New announcement. Learn more


AirBnB GST Implications

Purchasing a beach house or holiday home? Want to Airbnb it to help with costs?

This often seems like a good idea at the time. However, providing short-term rental accommodation falls within the GST net. It is a GST taxable activity. Clients and investors should be aware of potential costly GST traps that they can unwittingly fall into.

GST Implications of Claiming GST on Purchase:

GST will be claimed on the purchase price of the property. However, when you sell or cease Airbnb activities, you will be required to pay back GST on the market value of the property at that time. This can be costly if the property has gone up in value as you can end up paying back a lot more than you originally claimed.

You will have to pay GST on the rental market value for every day the property is used by yourselves or any friends or family paying less than 80% market value.

If the property is unoccupied for 62 days or more in a year, and used privately as well as being rented out, it will be considered a Mixed Use Asset. Although you can claim 100% of GST on the associated holiday home expenses with GST in them, for income tax purposes, you can only claim the business percentage use as an expense and the private percentage use is non deductible.

From 1 April 2024, new rules mean the Airbnb platform must forward the GST on rental income directly onto Inland Revenue, unless you have an exemption.
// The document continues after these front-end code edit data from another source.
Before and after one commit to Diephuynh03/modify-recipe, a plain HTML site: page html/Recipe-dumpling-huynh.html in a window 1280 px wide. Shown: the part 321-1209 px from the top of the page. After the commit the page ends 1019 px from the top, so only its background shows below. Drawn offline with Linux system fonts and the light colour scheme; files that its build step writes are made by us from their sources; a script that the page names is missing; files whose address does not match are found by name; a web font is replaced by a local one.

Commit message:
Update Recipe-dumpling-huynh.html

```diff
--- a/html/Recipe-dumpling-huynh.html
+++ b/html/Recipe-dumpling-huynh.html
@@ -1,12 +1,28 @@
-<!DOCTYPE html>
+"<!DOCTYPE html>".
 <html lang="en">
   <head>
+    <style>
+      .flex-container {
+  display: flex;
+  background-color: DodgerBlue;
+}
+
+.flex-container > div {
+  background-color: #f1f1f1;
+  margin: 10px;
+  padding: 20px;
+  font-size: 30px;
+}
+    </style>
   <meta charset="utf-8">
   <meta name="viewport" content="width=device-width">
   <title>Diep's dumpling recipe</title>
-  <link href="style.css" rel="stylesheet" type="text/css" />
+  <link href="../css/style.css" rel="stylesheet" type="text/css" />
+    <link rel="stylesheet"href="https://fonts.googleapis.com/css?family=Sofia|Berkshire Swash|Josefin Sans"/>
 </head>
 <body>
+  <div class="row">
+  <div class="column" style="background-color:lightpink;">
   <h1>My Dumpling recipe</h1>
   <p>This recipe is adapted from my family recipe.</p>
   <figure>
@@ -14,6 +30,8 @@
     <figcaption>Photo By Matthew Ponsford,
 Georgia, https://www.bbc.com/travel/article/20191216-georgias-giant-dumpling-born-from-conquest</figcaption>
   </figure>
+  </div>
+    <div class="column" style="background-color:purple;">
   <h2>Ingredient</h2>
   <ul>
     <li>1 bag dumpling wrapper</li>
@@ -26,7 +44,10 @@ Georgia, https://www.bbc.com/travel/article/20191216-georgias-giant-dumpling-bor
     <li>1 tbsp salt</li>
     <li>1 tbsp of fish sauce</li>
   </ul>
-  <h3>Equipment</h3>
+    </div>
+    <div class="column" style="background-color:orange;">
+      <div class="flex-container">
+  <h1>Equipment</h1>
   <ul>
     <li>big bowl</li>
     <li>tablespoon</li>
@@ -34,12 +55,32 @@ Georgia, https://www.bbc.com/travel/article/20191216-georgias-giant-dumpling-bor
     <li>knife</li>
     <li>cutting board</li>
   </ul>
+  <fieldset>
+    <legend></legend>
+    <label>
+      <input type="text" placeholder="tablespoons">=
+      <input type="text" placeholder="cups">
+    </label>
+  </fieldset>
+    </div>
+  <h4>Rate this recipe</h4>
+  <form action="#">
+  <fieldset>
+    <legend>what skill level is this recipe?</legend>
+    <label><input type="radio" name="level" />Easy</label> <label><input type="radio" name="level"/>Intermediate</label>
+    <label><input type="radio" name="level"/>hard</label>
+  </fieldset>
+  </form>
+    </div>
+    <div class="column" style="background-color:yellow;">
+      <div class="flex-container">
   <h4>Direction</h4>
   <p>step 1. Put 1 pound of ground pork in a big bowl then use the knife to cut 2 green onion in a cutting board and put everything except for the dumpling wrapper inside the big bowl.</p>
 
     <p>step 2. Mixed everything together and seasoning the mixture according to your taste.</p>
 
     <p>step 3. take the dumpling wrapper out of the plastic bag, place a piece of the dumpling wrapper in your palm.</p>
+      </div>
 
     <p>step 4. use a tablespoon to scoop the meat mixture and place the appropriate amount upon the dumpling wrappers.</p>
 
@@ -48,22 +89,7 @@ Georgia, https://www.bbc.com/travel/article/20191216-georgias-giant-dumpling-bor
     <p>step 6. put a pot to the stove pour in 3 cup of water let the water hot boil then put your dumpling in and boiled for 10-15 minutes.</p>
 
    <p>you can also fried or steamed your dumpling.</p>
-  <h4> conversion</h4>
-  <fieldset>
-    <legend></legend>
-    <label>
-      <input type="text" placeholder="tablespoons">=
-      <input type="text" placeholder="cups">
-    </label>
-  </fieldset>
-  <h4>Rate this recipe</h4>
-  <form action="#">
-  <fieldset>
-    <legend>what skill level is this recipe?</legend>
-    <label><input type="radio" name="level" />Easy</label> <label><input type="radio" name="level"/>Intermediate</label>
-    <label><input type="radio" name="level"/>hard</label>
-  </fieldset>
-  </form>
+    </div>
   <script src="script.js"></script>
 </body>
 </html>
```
For most, this means that you will include the rental income of your Airbnb in the GST return under zero-rated income and you will not be paying GST on the income. You will still claim all related expenses in the GST return as you normally would.

GST Implications of not Claiming GST on Purchase:

You must carefully consider what entity you will be purchasing the property in, so you don’t get inadvertently caught up in the GST net and it ends up costing you more than you budgeted for. For example,

  • If you purchase the property in an entity that is already GST registered, then it will automatically be in the GST net if you Airbnb the property and you are subject to the above implications.

  • If the entity is not GST registered, its total taxable supplies in a 12 month period must be below $60,000. This includes any other taxable activity the entity provides such as business income, commercial rental income, etc.

  • You must also include all Airbnb income including the deemed market value income of any private use stays. For example, if your Airbnb taxable income comes to $52,000 for a year, you or your friends and family have stayed there for a total of 35 nights in that year with the market rental being $250/night, the value of private stays is $8,750. Once you add this to the $52,000, your total Airbnb income for GST purposes comes to $60,750, which puts the property in the GST net.

If your total income in a 12 month period exceeds $60,000, the property will then fall within the GST net and you will be subject to the above implications.

There are various situations where an Airbnb property can stay out of the GST net, but this area is very complex. We recommend that you get in touch with us.

From 1 April 2024, the new rules mean although you are not GST registered, the Airbnb platform must charge 15% GST on the rental income and pass 6.5% onto IRD with the remaining 8.5% coming back to you, which recognises the GST on your costs of supplying this service.

Please contact our office before you purchase the property, as a conversation beforehand can end up saving you a lot in the long run.      

Contact Us

Contact Tim Doyle or Jane Evans today to discuss on 07 823 4980 or email us. Our office is in Cambridge, NZ, but distance is no problem. We have many international and national clients.

This material has been prepared for informational purposes only, and is not intended to provide, and should not be relied on for, tax, legal or accounting advice. You should consult your own tax, legal and accounting advisors before engaging in any transaction.